Brief = Copy out every line of the data that has the word "docs" somewhere in it.

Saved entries
= Beginning of Section =

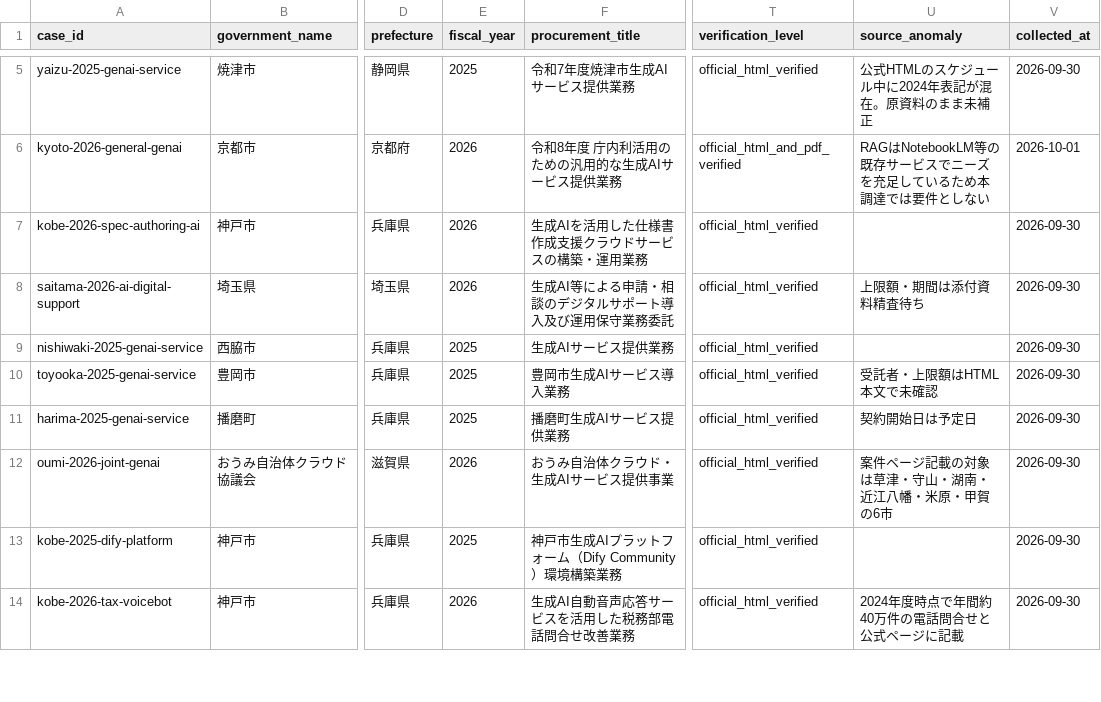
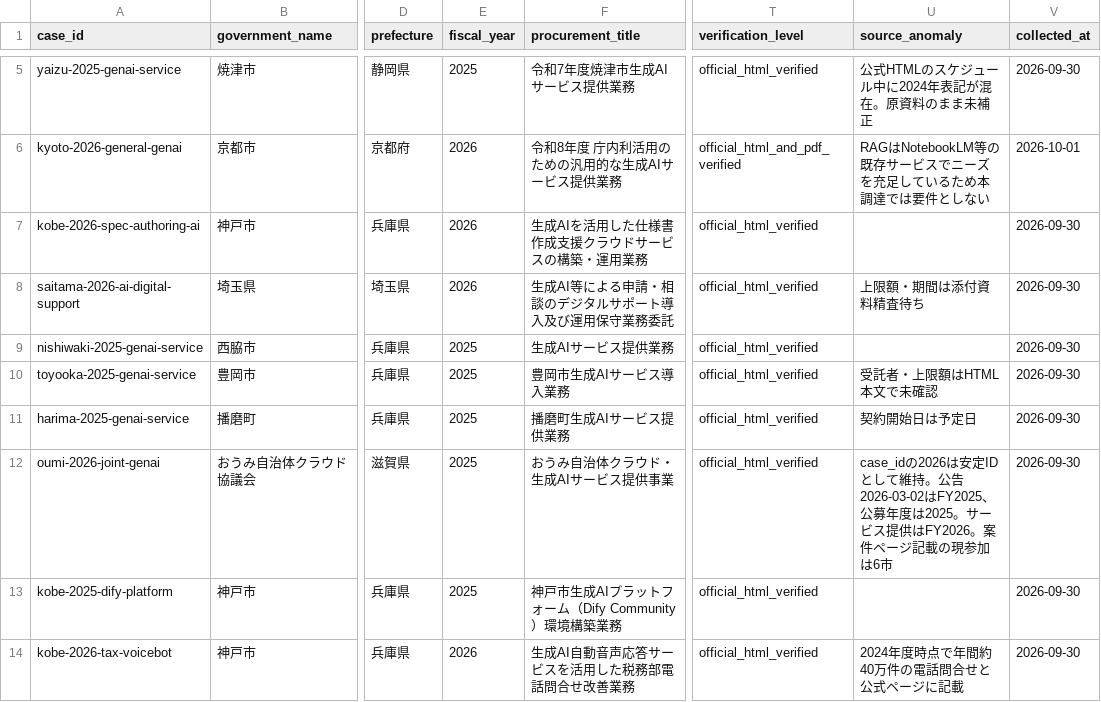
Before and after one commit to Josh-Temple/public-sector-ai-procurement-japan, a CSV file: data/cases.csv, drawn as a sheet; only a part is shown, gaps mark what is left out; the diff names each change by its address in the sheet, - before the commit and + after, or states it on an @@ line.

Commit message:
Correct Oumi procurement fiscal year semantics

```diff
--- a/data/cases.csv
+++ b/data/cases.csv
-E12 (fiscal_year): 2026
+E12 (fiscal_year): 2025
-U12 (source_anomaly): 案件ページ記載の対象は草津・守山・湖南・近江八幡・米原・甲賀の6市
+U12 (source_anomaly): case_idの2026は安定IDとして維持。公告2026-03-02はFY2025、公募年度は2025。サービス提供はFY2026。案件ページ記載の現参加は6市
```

= End of Section =
= Beginning of Section =

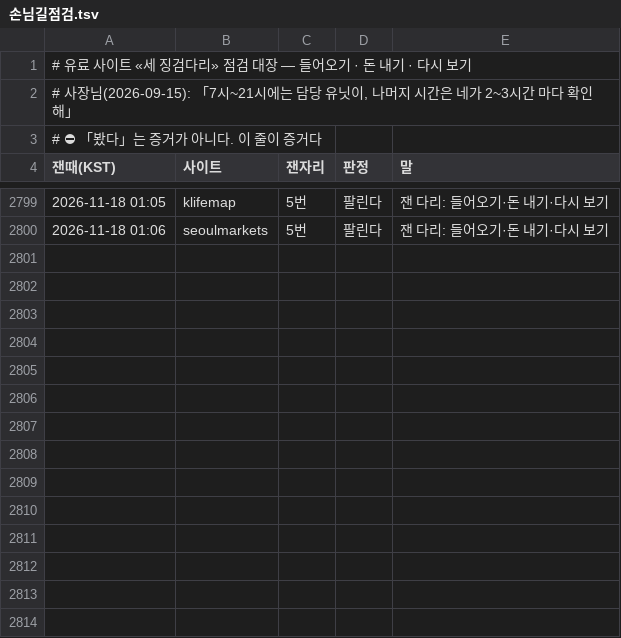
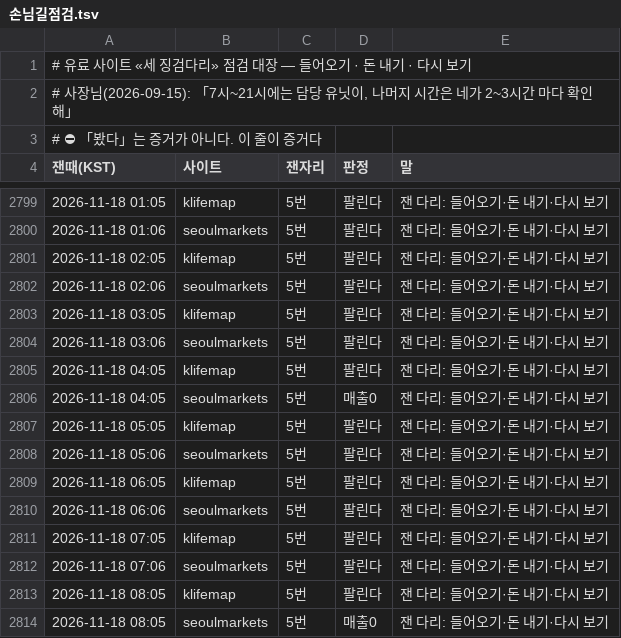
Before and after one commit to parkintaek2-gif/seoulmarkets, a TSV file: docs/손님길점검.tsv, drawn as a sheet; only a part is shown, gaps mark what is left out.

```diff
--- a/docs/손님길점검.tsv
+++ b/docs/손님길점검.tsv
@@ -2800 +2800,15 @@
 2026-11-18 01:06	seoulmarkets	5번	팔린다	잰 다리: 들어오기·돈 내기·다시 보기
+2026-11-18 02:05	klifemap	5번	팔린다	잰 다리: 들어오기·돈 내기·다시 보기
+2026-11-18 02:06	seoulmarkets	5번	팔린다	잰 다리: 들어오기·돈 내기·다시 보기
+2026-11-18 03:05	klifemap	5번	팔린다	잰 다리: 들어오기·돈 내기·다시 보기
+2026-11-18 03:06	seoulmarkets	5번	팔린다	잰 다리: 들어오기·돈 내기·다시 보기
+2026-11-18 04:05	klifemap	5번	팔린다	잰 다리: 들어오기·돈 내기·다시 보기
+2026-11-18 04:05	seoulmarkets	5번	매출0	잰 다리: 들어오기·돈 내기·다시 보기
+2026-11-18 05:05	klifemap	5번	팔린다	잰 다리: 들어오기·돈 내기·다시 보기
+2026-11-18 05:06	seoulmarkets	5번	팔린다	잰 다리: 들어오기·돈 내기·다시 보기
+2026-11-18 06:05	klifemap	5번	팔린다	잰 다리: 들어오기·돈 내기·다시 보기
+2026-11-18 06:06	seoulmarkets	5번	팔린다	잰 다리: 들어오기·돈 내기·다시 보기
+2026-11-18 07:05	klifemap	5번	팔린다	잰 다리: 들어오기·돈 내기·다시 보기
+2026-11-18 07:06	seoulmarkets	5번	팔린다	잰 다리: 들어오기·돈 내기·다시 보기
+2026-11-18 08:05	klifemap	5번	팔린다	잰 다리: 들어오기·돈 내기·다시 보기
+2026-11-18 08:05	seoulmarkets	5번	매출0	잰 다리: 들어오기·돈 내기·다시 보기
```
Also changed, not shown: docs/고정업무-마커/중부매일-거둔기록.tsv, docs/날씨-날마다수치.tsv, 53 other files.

= End of Section =

Result of this exercise =
Before and after one commit to parkintaek2-gif/seoulmarkets, a TSV file: docs/손님길점검.tsv, drawn as a sheet; only a part is shown, gaps mark what is left out.
--- a/docs/손님길점검.tsv
+++ b/docs/손님길점검.tsv
Also changed, not shown: docs/고정업무-마커/중부매일-거둔기록.tsv, docs/날씨-날마다수치.tsv, 53 other files.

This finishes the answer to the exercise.